_WHAT TO WORK ON_: Filter the lines below, keeping each one that holds "import".

━━━ DATA SUPPLIED

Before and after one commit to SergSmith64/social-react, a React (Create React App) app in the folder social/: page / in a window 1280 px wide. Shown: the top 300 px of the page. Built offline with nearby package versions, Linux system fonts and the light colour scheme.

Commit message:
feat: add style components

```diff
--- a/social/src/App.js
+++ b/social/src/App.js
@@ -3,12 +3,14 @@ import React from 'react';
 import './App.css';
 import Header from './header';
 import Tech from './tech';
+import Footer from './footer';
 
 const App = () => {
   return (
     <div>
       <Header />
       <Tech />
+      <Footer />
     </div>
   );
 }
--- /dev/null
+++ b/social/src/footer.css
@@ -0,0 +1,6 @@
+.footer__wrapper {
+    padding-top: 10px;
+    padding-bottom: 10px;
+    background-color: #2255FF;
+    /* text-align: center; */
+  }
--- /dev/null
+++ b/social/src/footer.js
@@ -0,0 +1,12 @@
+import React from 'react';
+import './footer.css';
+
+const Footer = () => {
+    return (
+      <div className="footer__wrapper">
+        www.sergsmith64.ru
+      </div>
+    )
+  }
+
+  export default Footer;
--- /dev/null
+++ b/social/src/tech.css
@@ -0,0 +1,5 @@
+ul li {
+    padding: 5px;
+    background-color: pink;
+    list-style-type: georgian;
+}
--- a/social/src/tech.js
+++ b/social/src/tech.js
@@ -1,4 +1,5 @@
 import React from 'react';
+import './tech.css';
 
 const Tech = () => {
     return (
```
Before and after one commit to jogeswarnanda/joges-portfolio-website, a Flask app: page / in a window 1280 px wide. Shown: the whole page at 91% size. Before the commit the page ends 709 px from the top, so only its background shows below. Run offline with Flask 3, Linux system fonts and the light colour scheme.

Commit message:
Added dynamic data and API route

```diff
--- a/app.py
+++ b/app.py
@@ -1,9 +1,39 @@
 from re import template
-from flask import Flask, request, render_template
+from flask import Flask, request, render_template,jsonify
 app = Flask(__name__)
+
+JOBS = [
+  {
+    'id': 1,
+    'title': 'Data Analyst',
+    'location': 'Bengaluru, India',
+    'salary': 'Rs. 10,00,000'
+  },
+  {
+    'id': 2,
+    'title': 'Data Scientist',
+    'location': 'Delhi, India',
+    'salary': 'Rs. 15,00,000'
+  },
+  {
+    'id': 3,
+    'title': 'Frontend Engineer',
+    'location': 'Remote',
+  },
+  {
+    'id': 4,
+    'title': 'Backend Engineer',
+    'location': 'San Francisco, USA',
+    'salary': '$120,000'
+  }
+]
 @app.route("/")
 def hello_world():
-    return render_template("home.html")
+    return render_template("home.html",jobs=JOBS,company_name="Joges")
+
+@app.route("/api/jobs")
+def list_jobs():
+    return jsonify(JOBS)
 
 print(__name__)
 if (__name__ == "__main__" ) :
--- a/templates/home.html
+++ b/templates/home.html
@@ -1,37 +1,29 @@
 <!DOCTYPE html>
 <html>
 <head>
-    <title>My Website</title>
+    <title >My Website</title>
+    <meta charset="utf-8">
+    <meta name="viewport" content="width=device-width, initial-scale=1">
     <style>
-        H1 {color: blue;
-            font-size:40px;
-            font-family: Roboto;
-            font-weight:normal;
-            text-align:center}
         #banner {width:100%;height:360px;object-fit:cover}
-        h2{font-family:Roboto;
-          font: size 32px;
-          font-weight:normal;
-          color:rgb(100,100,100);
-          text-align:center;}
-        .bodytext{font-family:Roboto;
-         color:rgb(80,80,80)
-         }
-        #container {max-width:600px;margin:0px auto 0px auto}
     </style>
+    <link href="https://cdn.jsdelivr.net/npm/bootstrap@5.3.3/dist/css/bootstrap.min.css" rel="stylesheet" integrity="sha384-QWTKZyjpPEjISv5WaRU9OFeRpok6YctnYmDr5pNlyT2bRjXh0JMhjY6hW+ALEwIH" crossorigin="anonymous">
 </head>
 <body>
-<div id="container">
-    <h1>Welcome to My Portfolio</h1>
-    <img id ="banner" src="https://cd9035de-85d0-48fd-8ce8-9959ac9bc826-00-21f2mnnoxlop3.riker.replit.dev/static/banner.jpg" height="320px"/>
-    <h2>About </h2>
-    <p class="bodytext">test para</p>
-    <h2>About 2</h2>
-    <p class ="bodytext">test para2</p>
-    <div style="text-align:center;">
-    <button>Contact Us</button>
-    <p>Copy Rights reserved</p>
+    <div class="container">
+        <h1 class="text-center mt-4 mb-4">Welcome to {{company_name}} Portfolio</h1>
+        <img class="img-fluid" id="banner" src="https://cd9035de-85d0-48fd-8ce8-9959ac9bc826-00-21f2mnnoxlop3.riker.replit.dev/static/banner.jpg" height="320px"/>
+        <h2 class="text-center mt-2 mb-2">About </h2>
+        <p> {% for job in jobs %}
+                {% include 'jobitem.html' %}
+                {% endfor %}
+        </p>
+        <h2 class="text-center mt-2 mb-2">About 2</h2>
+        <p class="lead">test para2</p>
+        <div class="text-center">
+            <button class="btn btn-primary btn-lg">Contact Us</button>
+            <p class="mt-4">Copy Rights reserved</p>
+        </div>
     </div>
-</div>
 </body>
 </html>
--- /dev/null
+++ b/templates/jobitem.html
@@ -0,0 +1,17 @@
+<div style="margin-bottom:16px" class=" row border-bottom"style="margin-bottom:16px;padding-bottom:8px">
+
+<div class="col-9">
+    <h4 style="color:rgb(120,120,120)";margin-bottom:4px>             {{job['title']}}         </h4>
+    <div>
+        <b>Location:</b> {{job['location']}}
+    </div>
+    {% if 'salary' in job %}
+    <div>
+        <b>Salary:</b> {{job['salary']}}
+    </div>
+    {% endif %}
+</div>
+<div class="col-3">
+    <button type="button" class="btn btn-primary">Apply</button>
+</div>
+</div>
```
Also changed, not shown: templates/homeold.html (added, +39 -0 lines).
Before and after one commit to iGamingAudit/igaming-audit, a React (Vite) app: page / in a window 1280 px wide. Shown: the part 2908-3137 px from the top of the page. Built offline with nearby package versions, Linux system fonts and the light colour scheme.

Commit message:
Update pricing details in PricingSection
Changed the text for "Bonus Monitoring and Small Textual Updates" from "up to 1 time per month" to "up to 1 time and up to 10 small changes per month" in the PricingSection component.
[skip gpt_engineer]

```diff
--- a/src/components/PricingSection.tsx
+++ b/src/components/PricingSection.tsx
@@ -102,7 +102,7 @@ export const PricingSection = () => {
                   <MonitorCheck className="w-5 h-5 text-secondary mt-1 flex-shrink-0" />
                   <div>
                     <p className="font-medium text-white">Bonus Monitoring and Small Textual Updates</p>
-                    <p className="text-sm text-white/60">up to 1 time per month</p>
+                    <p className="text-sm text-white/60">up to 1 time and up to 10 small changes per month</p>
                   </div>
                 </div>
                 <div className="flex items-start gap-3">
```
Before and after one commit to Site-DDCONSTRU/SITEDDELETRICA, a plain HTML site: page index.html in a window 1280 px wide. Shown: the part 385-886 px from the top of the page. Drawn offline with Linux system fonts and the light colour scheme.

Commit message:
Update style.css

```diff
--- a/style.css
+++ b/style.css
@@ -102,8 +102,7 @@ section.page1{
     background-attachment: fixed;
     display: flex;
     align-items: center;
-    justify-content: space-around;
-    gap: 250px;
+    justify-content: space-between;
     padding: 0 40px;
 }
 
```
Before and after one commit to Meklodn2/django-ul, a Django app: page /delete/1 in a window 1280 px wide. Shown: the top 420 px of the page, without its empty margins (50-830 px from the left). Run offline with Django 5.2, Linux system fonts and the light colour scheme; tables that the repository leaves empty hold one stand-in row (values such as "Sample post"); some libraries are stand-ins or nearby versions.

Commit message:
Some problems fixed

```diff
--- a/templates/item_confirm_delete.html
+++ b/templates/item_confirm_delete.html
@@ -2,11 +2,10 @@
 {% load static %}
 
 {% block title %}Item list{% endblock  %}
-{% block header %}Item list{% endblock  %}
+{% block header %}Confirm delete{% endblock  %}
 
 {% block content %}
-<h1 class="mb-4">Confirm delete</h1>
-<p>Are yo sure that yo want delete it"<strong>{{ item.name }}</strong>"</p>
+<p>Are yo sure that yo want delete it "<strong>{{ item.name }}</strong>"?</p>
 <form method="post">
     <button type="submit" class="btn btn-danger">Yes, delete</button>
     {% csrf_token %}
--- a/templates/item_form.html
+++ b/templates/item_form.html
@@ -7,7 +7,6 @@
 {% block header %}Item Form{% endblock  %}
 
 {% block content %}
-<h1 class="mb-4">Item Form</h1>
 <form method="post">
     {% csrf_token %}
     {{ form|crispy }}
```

━━━━━━

_RESPONSE AREA_:
@@ -3,12 +3,14 @@ import React from 'react';
 import './App.css';
 import Header from './header';
 import Tech from './tech';
+import Footer from './footer';
+import React from 'react';
+import './footer.css';
 import React from 'react';
+import './tech.css';
 from re import template
-from flask import Flask, request, render_template
+from flask import Flask, request, render_template,jsonify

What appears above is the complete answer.